_WORK TO COMPLETE_. Look for the string "model" in the material below. Copy every line where you find it.

---------- GIVEN DATA

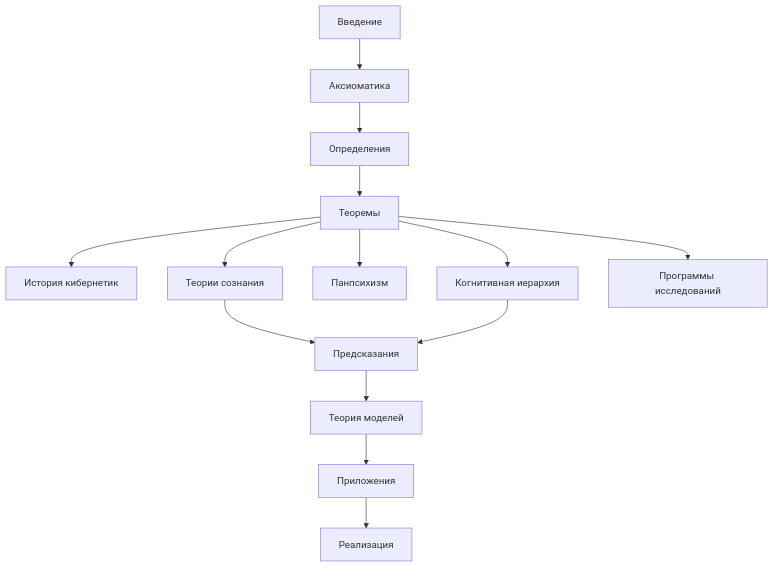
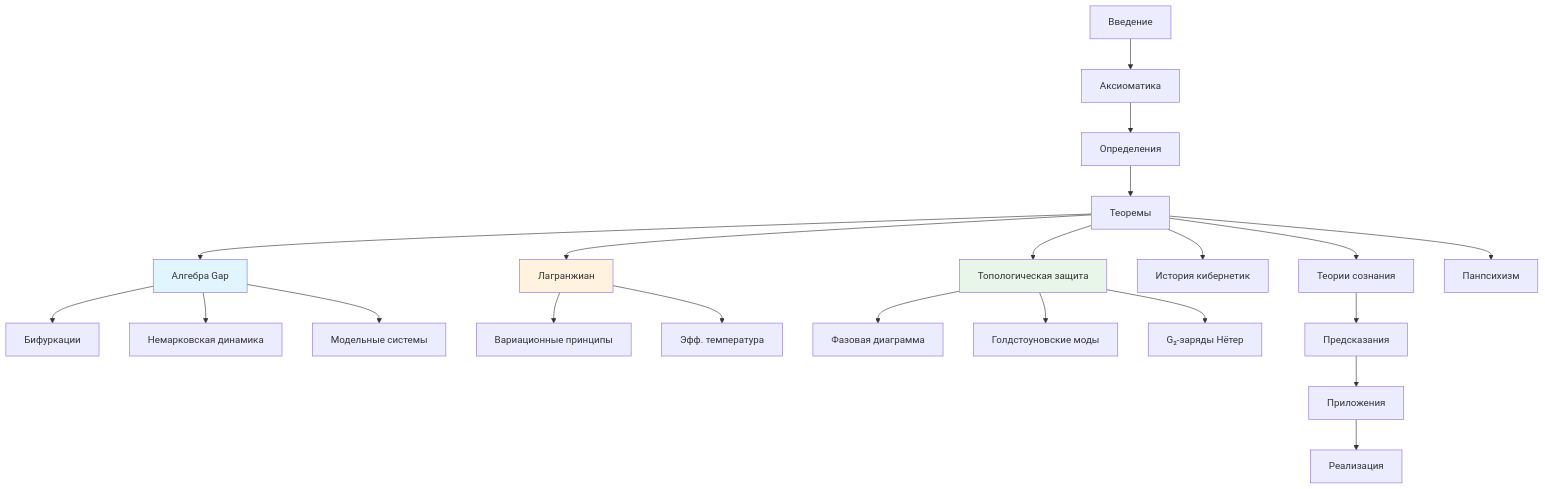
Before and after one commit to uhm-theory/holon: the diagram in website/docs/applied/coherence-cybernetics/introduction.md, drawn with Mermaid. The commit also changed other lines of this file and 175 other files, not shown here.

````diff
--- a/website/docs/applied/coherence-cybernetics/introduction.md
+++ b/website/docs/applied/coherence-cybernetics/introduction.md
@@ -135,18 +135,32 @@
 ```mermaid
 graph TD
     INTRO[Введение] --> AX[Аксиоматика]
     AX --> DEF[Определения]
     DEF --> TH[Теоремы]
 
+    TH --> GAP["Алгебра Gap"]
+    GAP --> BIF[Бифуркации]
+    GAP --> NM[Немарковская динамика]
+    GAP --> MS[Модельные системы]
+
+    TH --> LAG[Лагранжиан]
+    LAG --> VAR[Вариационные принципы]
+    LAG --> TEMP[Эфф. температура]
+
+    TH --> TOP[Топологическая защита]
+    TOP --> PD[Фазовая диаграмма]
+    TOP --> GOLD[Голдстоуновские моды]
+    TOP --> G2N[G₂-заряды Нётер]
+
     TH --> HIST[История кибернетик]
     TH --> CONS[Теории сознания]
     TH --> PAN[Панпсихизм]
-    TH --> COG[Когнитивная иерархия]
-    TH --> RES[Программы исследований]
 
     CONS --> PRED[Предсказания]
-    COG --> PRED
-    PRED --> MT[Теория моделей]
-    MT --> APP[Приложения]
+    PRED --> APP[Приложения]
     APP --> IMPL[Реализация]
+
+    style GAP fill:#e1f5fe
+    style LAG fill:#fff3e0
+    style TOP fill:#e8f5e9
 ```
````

--------------------
---------- GIVEN DATA

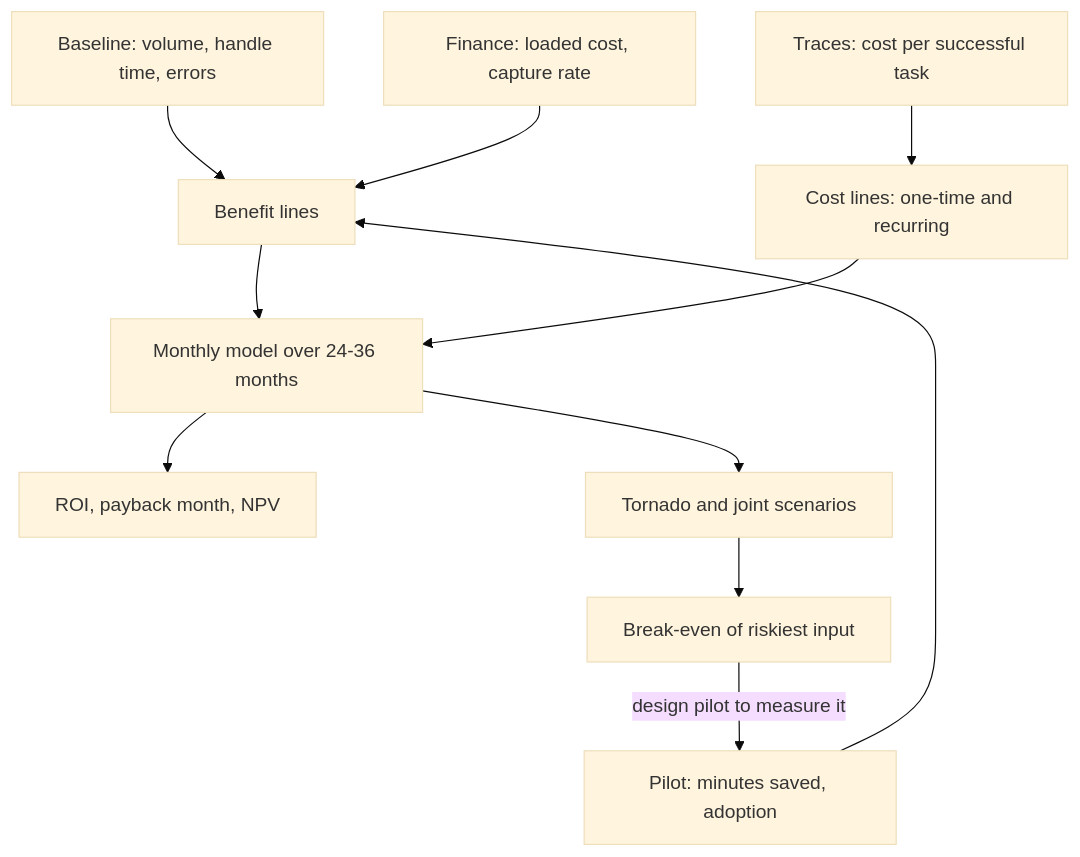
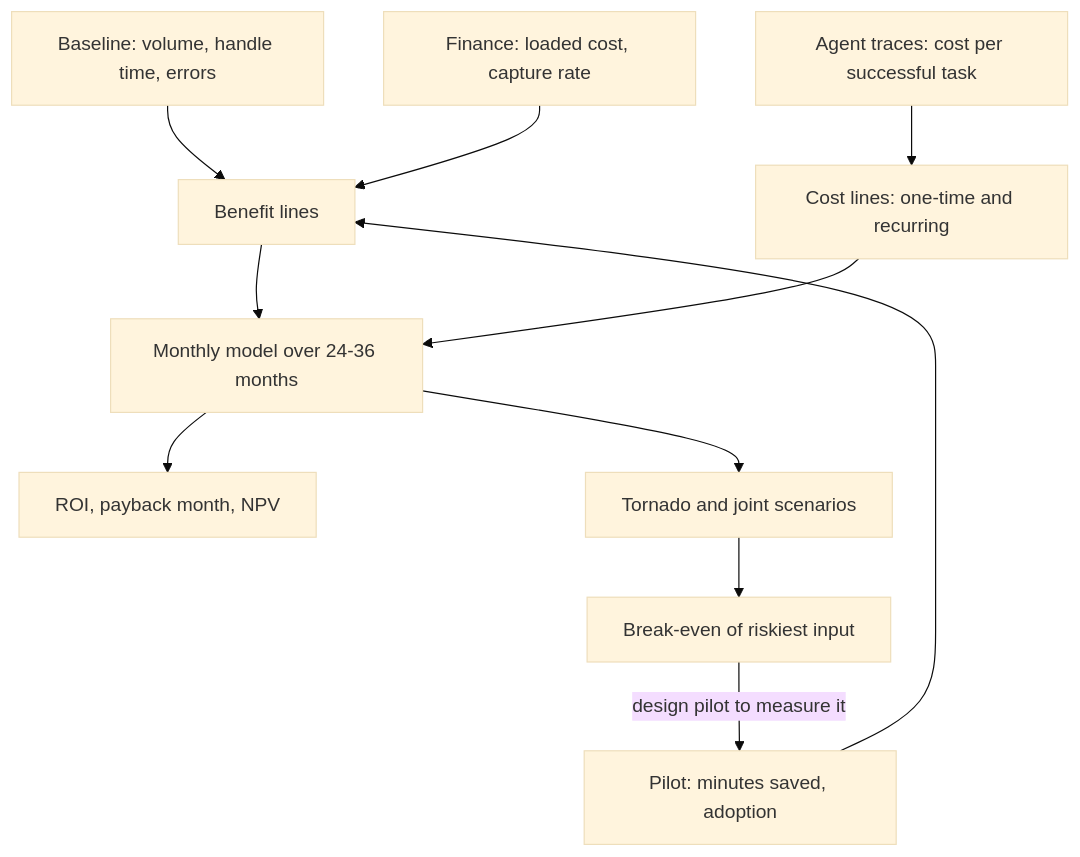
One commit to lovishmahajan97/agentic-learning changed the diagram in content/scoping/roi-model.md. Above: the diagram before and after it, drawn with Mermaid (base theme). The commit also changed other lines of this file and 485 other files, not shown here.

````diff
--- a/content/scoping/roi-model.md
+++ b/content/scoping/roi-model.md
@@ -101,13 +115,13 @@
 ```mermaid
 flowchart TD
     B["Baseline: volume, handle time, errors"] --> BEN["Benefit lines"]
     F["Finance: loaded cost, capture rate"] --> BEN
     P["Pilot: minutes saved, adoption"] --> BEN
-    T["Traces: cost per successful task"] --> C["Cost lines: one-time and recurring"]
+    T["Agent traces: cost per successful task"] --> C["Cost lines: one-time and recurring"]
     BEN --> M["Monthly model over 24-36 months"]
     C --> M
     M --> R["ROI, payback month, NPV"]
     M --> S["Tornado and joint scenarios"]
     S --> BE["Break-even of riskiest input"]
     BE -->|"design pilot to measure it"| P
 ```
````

--------------------
---------- GIVEN DATA

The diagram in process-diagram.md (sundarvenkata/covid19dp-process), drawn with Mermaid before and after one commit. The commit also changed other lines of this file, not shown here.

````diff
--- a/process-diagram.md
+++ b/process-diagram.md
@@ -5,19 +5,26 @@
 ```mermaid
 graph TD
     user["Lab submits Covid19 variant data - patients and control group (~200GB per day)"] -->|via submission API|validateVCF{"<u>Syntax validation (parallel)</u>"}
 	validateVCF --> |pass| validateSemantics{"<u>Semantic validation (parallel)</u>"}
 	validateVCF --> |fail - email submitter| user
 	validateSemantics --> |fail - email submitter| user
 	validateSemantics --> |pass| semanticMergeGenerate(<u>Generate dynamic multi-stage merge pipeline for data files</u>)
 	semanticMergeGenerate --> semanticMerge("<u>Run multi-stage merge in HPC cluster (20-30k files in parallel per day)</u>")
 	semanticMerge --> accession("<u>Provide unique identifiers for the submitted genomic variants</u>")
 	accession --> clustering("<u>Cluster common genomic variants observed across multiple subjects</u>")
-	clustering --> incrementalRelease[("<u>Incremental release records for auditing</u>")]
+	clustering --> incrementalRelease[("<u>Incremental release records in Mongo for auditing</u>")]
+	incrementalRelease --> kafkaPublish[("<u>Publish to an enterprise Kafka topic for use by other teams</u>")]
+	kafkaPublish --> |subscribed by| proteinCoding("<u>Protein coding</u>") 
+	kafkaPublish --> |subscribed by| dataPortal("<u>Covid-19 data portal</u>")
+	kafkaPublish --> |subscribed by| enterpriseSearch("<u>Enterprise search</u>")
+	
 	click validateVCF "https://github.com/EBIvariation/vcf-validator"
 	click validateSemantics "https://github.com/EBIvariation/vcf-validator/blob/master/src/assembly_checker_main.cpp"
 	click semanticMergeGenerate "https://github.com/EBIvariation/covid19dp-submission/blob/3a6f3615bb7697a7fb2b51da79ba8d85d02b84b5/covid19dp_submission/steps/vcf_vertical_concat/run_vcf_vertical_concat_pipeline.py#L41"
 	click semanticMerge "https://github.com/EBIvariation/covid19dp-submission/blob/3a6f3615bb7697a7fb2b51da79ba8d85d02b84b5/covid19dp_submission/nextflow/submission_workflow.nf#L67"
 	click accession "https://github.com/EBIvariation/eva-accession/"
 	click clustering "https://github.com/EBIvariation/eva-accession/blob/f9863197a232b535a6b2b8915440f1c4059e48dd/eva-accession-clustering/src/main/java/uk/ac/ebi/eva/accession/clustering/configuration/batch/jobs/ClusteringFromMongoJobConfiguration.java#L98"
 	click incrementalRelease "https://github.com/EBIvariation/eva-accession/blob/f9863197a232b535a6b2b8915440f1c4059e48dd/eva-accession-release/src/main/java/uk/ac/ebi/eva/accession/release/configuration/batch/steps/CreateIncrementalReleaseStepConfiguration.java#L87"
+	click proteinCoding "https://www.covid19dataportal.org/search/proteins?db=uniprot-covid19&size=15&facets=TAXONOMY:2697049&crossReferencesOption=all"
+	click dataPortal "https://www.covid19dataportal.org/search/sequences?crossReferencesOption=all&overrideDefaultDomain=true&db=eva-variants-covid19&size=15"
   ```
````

--------------------

_RESULT OF THIS EXERCISE_.
One commit to lovishmahajan97/agentic-learning changed the diagram in content/scoping/roi-model.md. Above: the diagram before and after it, drawn with Mermaid (base theme). The commit also changed other lines of this file and 485 other files, not shown here.
--- a/content/scoping/roi-model.md
+++ b/content/scoping/roi-model.md
     BEN --> M["Monthly model over 24-36 months"]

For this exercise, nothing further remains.